Before-and-after change data
- - - - - - -

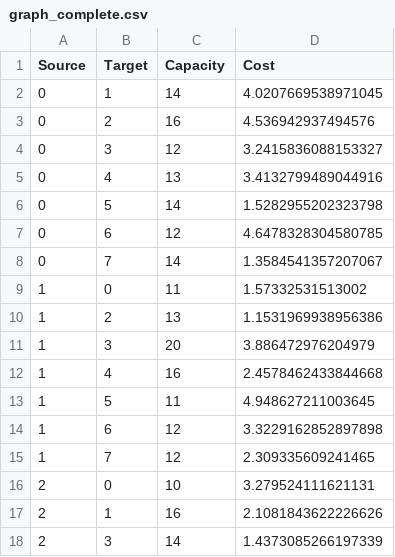
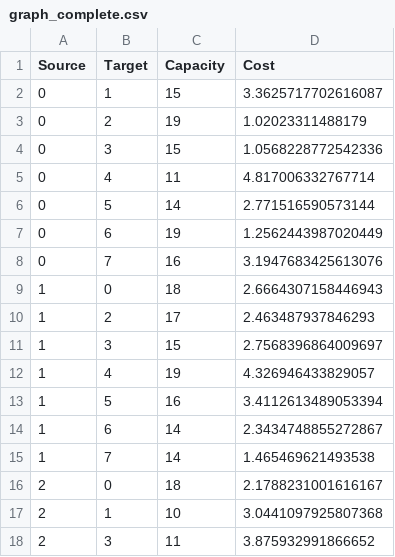
Before and after one commit to benfls/routage_problem, a CSV file: graph/graph_complete.csv, drawn as a sheet; only a part is shown; the diff covers the shown part only.

```diff
--- a/graph/graph_complete.csv
+++ b/graph/graph_complete.csv
@@ -1,18 +1,18 @@
 Source,Target,Capacity,Cost
-0,1,14,4.0207669538971045
-0,2,16,4.536942937494576
-0,3,12,3.2415836088153327
-0,4,13,3.4132799489044916
-0,5,14,1.5282955202323798
-0,6,12,4.6478328304580785
-0,7,14,1.3584541357207067
-1,0,11,1.57332531513002
-1,2,13,1.1531969938956386
-1,3,20,3.886472976204979
-1,4,16,2.4578462433844668
-1,5,11,4.948627211003645
-1,6,12,3.3229162852897898
-1,7,12,2.309335609241465
-2,0,10,3.279524111621131
-2,1,16,2.1081843622226626
-2,3,14,1.4373085266197339
+0,1,15,3.3625717702616087
+0,2,19,1.02023311488179
+0,3,15,1.0568228772542336
+0,4,11,4.817006332767714
+0,5,14,2.771516590573144
+0,6,19,1.2562443987020449
+0,7,16,3.1947683425613076
+1,0,18,2.6664307158446943
+1,2,17,2.463487937846293
+1,3,15,2.7568396864009697
+1,4,19,4.326946433829057
+1,5,16,3.4112613489053394
+1,6,14,2.3434748855272867
+1,7,14,1.465469621493538
+2,0,18,2.1788231001616167
+2,1,10,3.0441097925807368
+2,3,11,3.875932991866652
```
Also changed, not shown: 5 added rows, 5 removed rows and 76 edited cells elsewhere in this file, graph/graph_cycle.csv, graph/graph_random.csv, 12 other files.
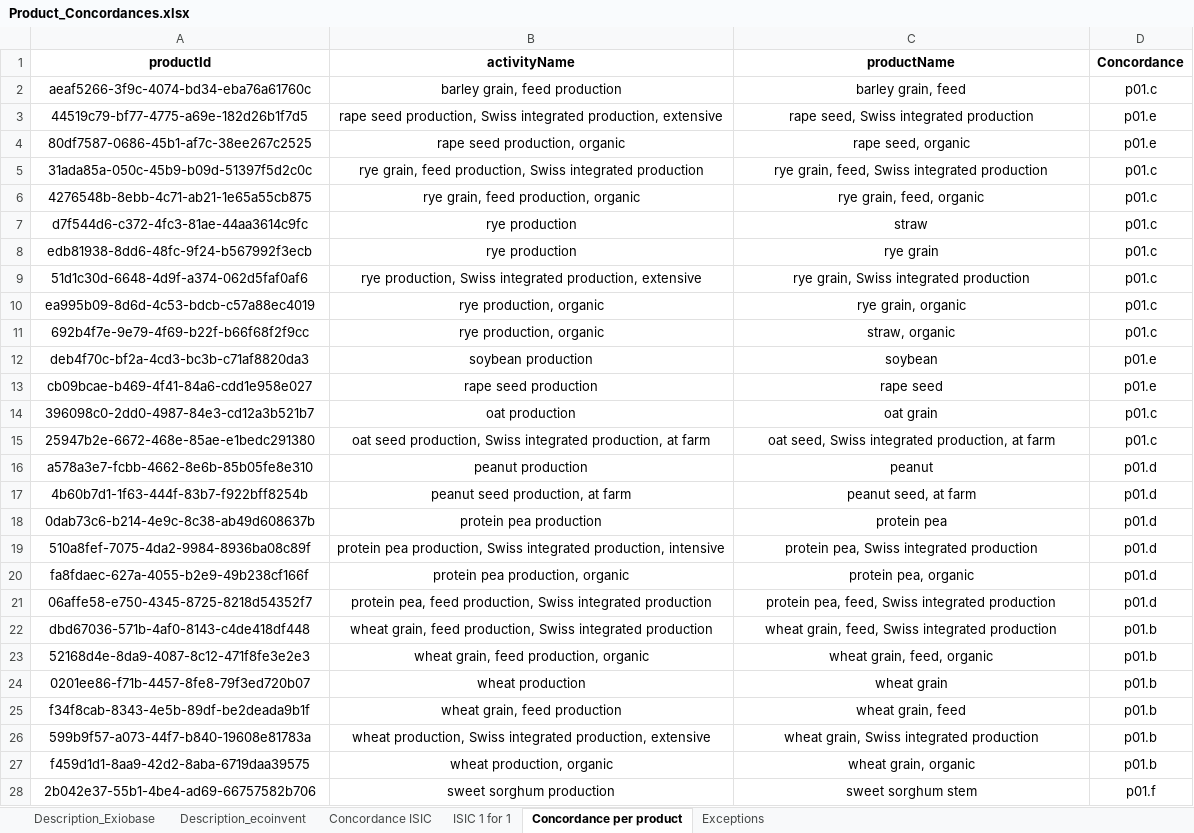
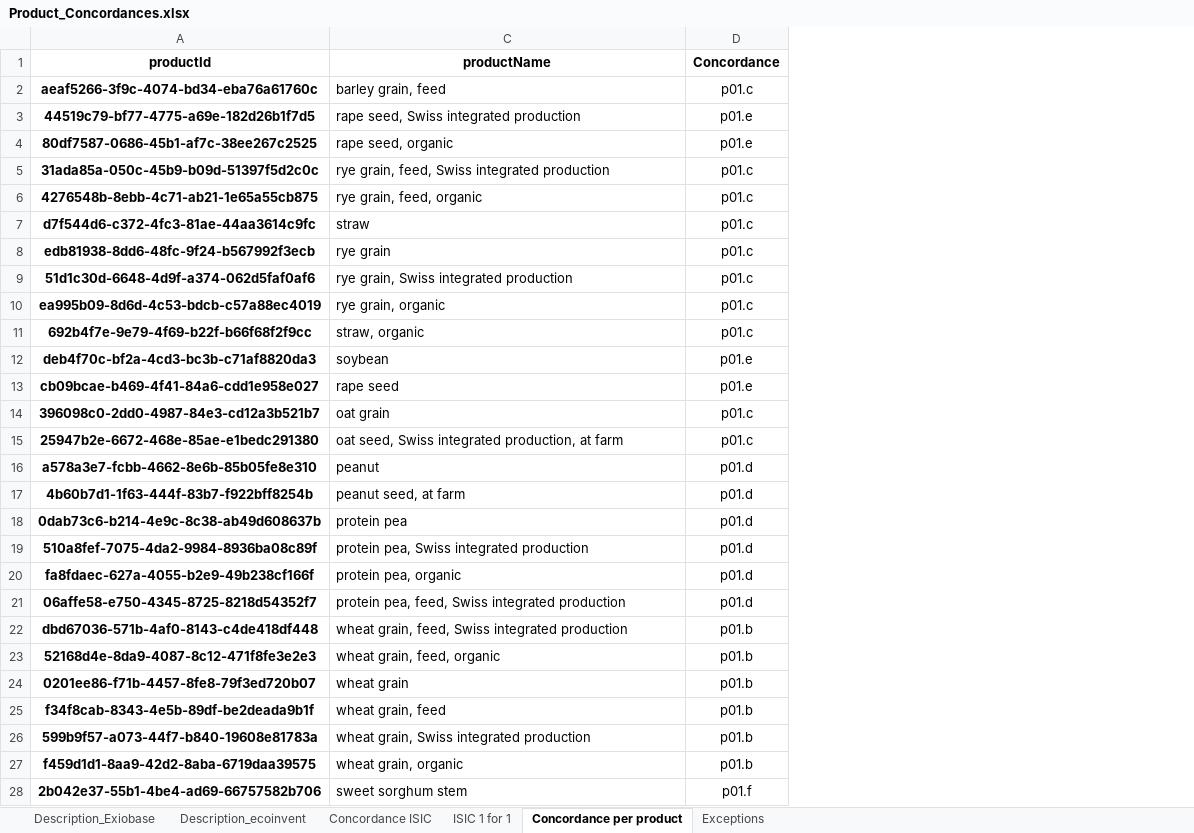
Before and after one commit to MaximeAgez/pylcaio, an Excel workbook: src/Data/eco3.3_exio3/Product_Concordances.xlsx, sheet Concordance per product, drawn as a sheet; only a part is shown; values as stored, in another font and other column widths than the file's, no borders; the diff covers the shown part only; the diff names each change by its address in the sheet, - before the commit and + after, or states it on an @@ line.

Commit message:
Updated concordances

```diff
--- a/src/Data/eco3.3_exio3/Product_Concordances.xlsx (sheet Concordance per product)
+++ b/src/Data/eco3.3_exio3/Product_Concordances.xlsx (sheet Concordance per product)
@@ column B (activityName) hidden, rows 2-28: barley grain, feed production | rape seed production, Swiss integrated production, extensive | rape seed production, organic | rye grain, feed production, Swiss integrated production | rye grain, feed production, organic | rye production | rye production | rye production, Swiss integrated production, extensive | rye production, organic | rye production, organic | soybean production | rape seed production | oat production | oat seed production, Swiss integrated production, at farm | peanut production | peanut seed production, at farm | protein pea production | protein pea production, Swiss integrated production, intensive | protein pea production, organic | protein pea, feed production, Swiss integrated production | wheat grain, feed production, Swiss integrated production | wheat grain, feed production, organic | wheat production | wheat grain, feed production | wheat production, Swiss integrated production, extensive | wheat production, organic | sweet sorghum production @@
-A2:A28 bold: off
+A2:A28 bold: on
-C2:C28 alignment: center
+C2:C28 alignment: left
```
Also changed, not shown: 87 edited cells and cell formats elsewhere in this sheet, charts or pictures.
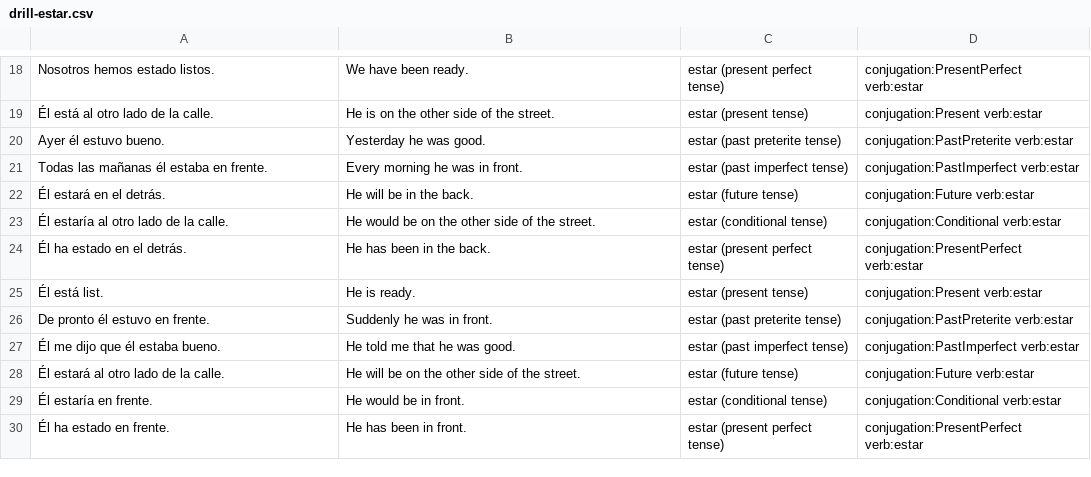
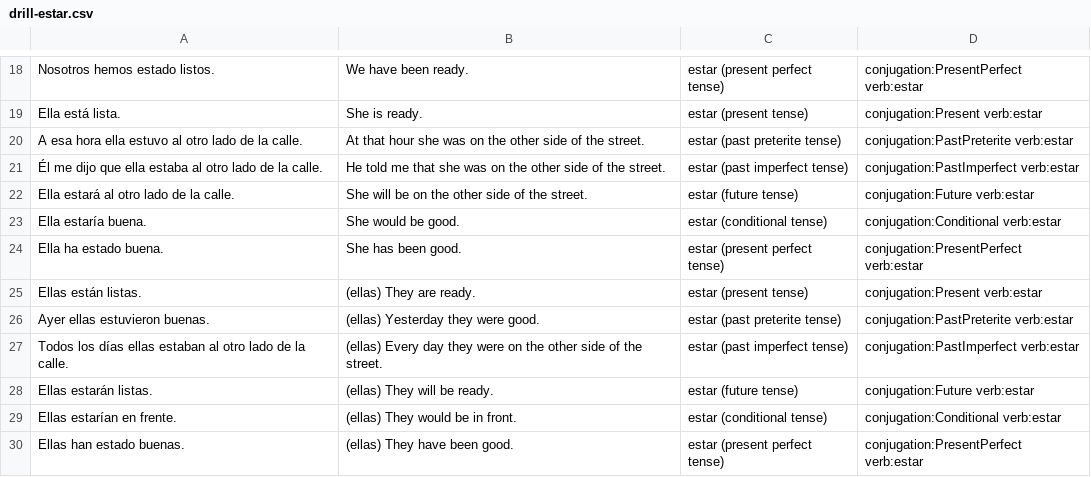
Before and after one commit to fschwiet/hayerror, a CSV file: output/drill-estar.csv, drawn as a sheet; only a part is shown, gaps mark what is left out; the diff covers the shown part only; the diff names each change by its address in the sheet, - before the commit and + after, or states it on an @@ line.

Commit message:
update estar drill

```diff
--- a/output/drill-estar.csv
+++ b/output/drill-estar.csv
-A19: Él está al otro lado de la calle.
+A19: Ella está lista.
-B19: He is on the other side of the street.
+B19: She is ready.
-A20: Ayer él estuvo bueno.
+A20: A esa hora ella estuvo al otro lado de la calle.
-B20: Yesterday he was good.
+B20: At that hour she was on the other side of the street.
-A21: Todas las mañanas él estaba en frente.
+A21: Él me dijo que ella estaba al otro lado de la calle.
-B21: Every morning he was in front.
+B21: He told me that she was on the other side of the street.
-A22: Él estará en el detrás.
+A22: Ella estará al otro lado de la calle.
-B22: He will be in the back.
+B22: She will be on the other side of the street.
-A23: Él estaría al otro lado de la calle.
+A23: Ella estaría buena.
-B23: He would be on the other side of the street.
+B23: She would be good.
-A24: Él ha estado en el detrás.
+A24: Ella ha estado buena.
-B24: He has been in the back.
+B24: She has been good.
-A25: Él está list.
+A25: Ellas están listas.
-B25: He is ready.
+B25: (ellas) They are ready.
-A26: De pronto él estuvo en frente.
+A26: Ayer ellas estuvieron buenas.
-B26: Suddenly he was in front.
+B26: (ellas) Yesterday they were good.
-A27: Él me dijo que él estaba bueno.
+A27: Todos los días ellas estaban al otro lado de la calle.
-B27: He told me that he was good.
+B27: (ellas) Every day they were on the other side of the street.
-A28: Él estará al otro lado de la calle.
+A28: Ellas estarán listas.
-B28: He will be on the other side of the street.
+B28: (ellas) They will be ready.
-A29: Él estaría en frente.
+A29: Ellas estarían en frente.
-B29: He would be in front.
+B29: (ellas) They would be in front.
-A30: Él ha estado en frente.
+A30: Ellas han estado buenas.
-B30: He has been in front.
+B30: (ellas) They have been good.
```
Also changed, not shown: 32 edited cells elsewhere in this file, 1 other file.
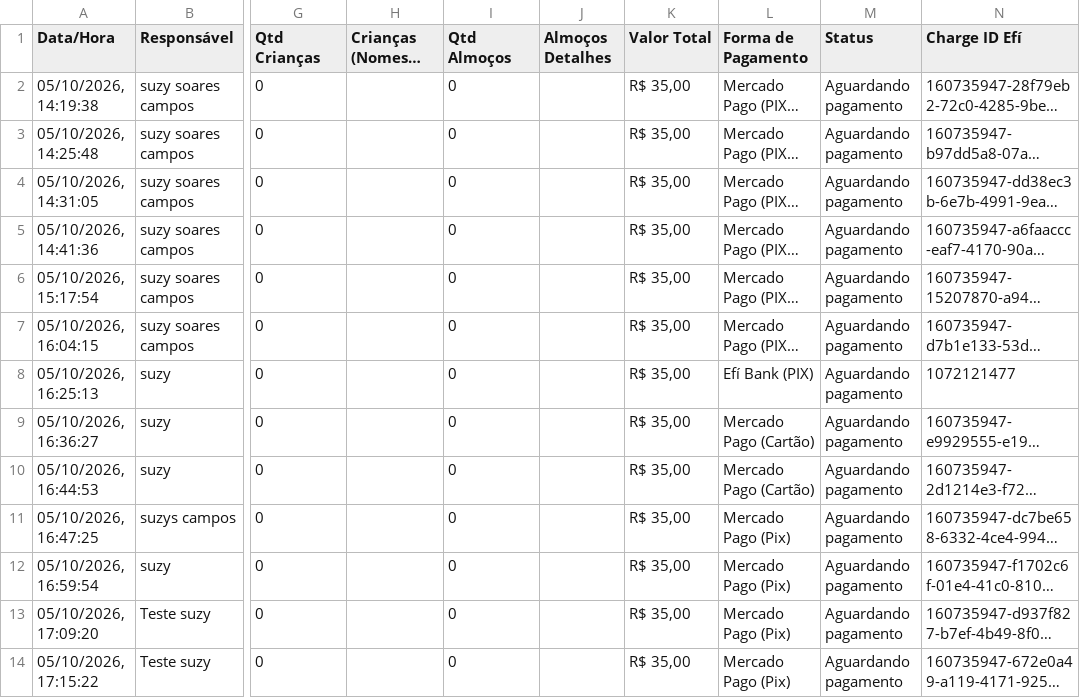
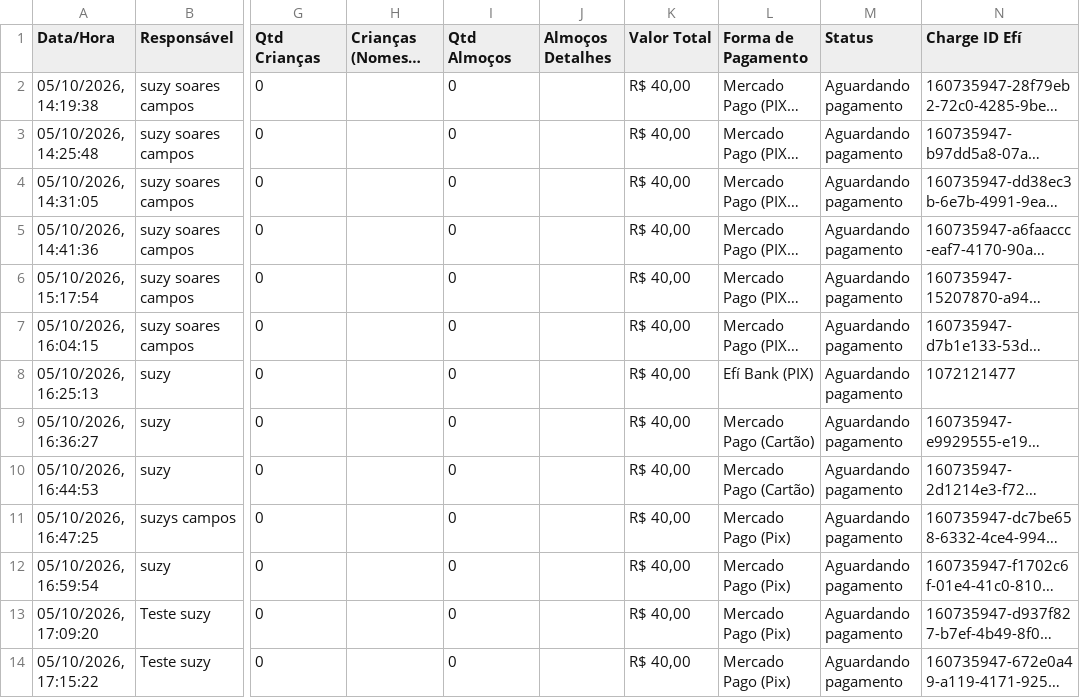
Before and after one commit to sscampos12/imersao-cura, a CSV file: data/inscricoes.csv, drawn as a sheet; only a part is shown, gaps mark what is left out; long unchanged cells end in …; the diff names each change by its address in the sheet, - before the commit and + after, or states it on an @@ line.

```diff
--- a/data/inscricoes.csv
+++ b/data/inscricoes.csv
-K2:K14 (Valor Total): R$ 35,00
+K2:K14 (Valor Total): R$ 40,00
```
Also changed, not shown: 2 other files.
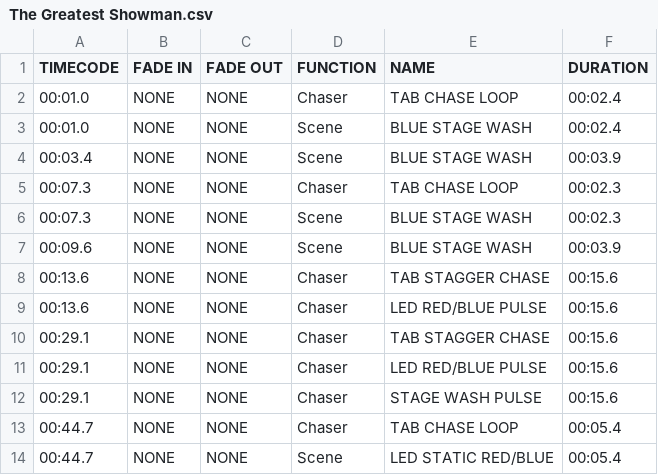
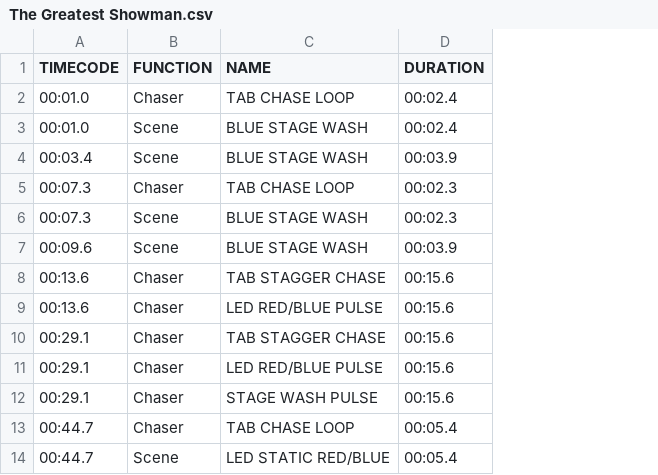
Before and after one commit to scottgrobinson/qlcpluspythonscripts, a CSV file: examples/The Greatest Showman.csv, drawn as a sheet; only a part is shown; the diff names each change by its address in the sheet, - before the commit and + after, or states it on an @@ line.

Commit message:
Revert support for FADE IN/FADE OUT on Shows as it wasn't needed seconds after committing....

```diff
--- a/examples/The Greatest Showman.csv
+++ b/examples/The Greatest Showman.csv
-column B (FADE IN), rows 2-14: all NONE
-column C (FADE OUT), rows 2-14: all NONE
```
Also changed, not shown: examples/Whale Montage (Part 1).csv, 1 other file.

- - - - - - -

__TASK REQUIREMENTS__
Output every record exactly, minus the pictures.

__TASK RESULT__
Before and after one commit to benfls/routage_problem, a CSV file: graph/graph_complete.csv, drawn as a sheet; only a part is shown; the diff covers the shown part only.

```diff
--- a/graph/graph_complete.csv
+++ b/graph/graph_complete.csv
@@ -1,18 +1,18 @@
 Source,Target,Capacity,Cost
-0,1,14,4.0207669538971045
-0,2,16,4.536942937494576
-0,3,12,3.2415836088153327
-0,4,13,3.4132799489044916
-0,5,14,1.5282955202323798
-0,6,12,4.6478328304580785
-0,7,14,1.3584541357207067
-1,0,11,1.57332531513002
-1,2,13,1.1531969938956386
-1,3,20,3.886472976204979
-1,4,16,2.4578462433844668
-1,5,11,4.948627211003645
-1,6,12,3.3229162852897898
-1,7,12,2.309335609241465
-2,0,10,3.279524111621131
-2,1,16,2.1081843622226626
-2,3,14,1.4373085266197339
+0,1,15,3.3625717702616087
+0,2,19,1.02023311488179
+0,3,15,1.0568228772542336
+0,4,11,4.817006332767714
+0,5,14,2.771516590573144
+0,6,19,1.2562443987020449
+0,7,16,3.1947683425613076
+1,0,18,2.6664307158446943
+1,2,17,2.463487937846293
+1,3,15,2.7568396864009697
+1,4,19,4.326946433829057
+1,5,16,3.4112613489053394
+1,6,14,2.3434748855272867
+1,7,14,1.465469621493538
+2,0,18,2.1788231001616167
+2,1,10,3.0441097925807368
+2,3,11,3.875932991866652
```
Also changed, not shown: 5 added rows, 5 removed rows and 76 edited cells elsewhere in this file, graph/graph_cycle.csv, graph/graph_random.csv, 12 other files.
Before and after one commit to MaximeAgez/pylcaio, an Excel workbook: src/Data/eco3.3_exio3/Product_Concordances.xlsx, sheet Concordance per product, drawn as a sheet; only a part is shown; values as stored, in another font and other column widths than the file's, no borders; the diff covers the shown part only; the diff names each change by its address in the sheet, - before the commit and + after, or states it on an @@ line.

Commit message:
Updated concordances

```diff
--- a/src/Data/eco3.3_exio3/Product_Concordances.xlsx (sheet Concordance per product)
+++ b/src/Data/eco3.3_exio3/Product_Concordances.xlsx (sheet Concordance per product)
@@ column B (activityName) hidden, rows 2-28: barley grain, feed production | rape seed production, Swiss integrated production, extensive | rape seed production, organic | rye grain, feed production, Swiss integrated production | rye grain, feed production, organic | rye production | rye production | rye production, Swiss integrated production, extensive | rye production, organic | rye production, organic | soybean production | rape seed production | oat production | oat seed production, Swiss integrated production, at farm | peanut production | peanut seed production, at farm | protein pea production | protein pea production, Swiss integrated production, intensive | protein pea production, organic | protein pea, feed production, Swiss integrated production | wheat grain, feed production, Swiss integrated production | wheat grain, feed production, organic | wheat production | wheat grain, feed production | wheat production, Swiss integrated production, extensive | wheat production, organic | sweet sorghum production @@
-A2:A28 bold: off
+A2:A28 bold: on
-C2:C28 alignment: center
+C2:C28 alignment: left
```
Also changed, not shown: 87 edited cells and cell formats elsewhere in this sheet, charts or pictures.
Before and after one commit to fschwiet/hayerror, a CSV file: output/drill-estar.csv, drawn as a sheet; only a part is shown, gaps mark what is left out; the diff covers the shown part only; the diff names each change by its address in the sheet, - before the commit and + after, or states it on an @@ line.

Commit message:
update estar drill

```diff
--- a/output/drill-estar.csv
+++ b/output/drill-estar.csv
-A19: Él está al otro lado de la calle.
+A19: Ella está lista.
-B19: He is on the other side of the street.
+B19: She is ready.
-A20: Ayer él estuvo bueno.
+A20: A esa hora ella estuvo al otro lado de la calle.
-B20: Yesterday he was good.
+B20: At that hour she was on the other side of the street.
-A21: Todas las mañanas él estaba en frente.
+A21: Él me dijo que ella estaba al otro lado de la calle.
-B21: Every morning he was in front.
+B21: He told me that she was on the other side of the street.
-A22: Él estará en el detrás.
+A22: Ella estará al otro lado de la calle.
-B22: He will be in the back.
+B22: She will be on the other side of the street.
-A23: Él estaría al otro lado de la calle.
+A23: Ella estaría buena.
-B23: He would be on the other side of the street.
+B23: She would be good.
-A24: Él ha estado en el detrás.
+A24: Ella ha estado buena.
-B24: He has been in the back.
+B24: She has been good.
-A25: Él está list.
+A25: Ellas están listas.
-B25: He is ready.
+B25: (ellas) They are ready.
-A26: De pronto él estuvo en frente.
+A26: Ayer ellas estuvieron buenas.
-B26: Suddenly he was in front.
+B26: (ellas) Yesterday they were good.
-A27: Él me dijo que él estaba bueno.
+A27: Todos los días ellas estaban al otro lado de la calle.
-B27: He told me that he was good.
+B27: (ellas) Every day they were on the other side of the street.
-A28: Él estará al otro lado de la calle.
+A28: Ellas estarán listas.
-B28: He will be on the other side of the street.
+B28: (ellas) They will be ready.
-A29: Él estaría en frente.
+A29: Ellas estarían en frente.
-B29: He would be in front.
+B29: (ellas) They would be in front.
-A30: Él ha estado en frente.
+A30: Ellas han estado buenas.
-B30: He has been in front.
+B30: (ellas) They have been good.
```
Also changed, not shown: 32 edited cells elsewhere in this file, 1 other file.
Before and after one commit to sscampos12/imersao-cura, a CSV file: data/inscricoes.csv, drawn as a sheet; only a part is shown, gaps mark what is left out; long unchanged cells end in …; the diff names each change by its address in the sheet, - before the commit and + after, or states it on an @@ line.

```diff
--- a/data/inscricoes.csv
+++ b/data/inscricoes.csv
-K2:K14 (Valor Total): R$ 35,00
+K2:K14 (Valor Total): R$ 40,00
```
Also changed, not shown: 2 other files.
Before and after one commit to scottgrobinson/qlcpluspythonscripts, a CSV file: examples/The Greatest Showman.csv, drawn as a sheet; only a part is shown; the diff names each change by its address in the sheet, - before the commit and + after, or states it on an @@ line.

Commit message:
Revert support for FADE IN/FADE OUT on Shows as it wasn't needed seconds after committing....

```diff
--- a/examples/The Greatest Showman.csv
+++ b/examples/The Greatest Showman.csv
-column B (FADE IN), rows 2-14: all NONE
-column C (FADE OUT), rows 2-14: all NONE
```
Also changed, not shown: examples/Whale Montage (Part 1).csv, 1 other file.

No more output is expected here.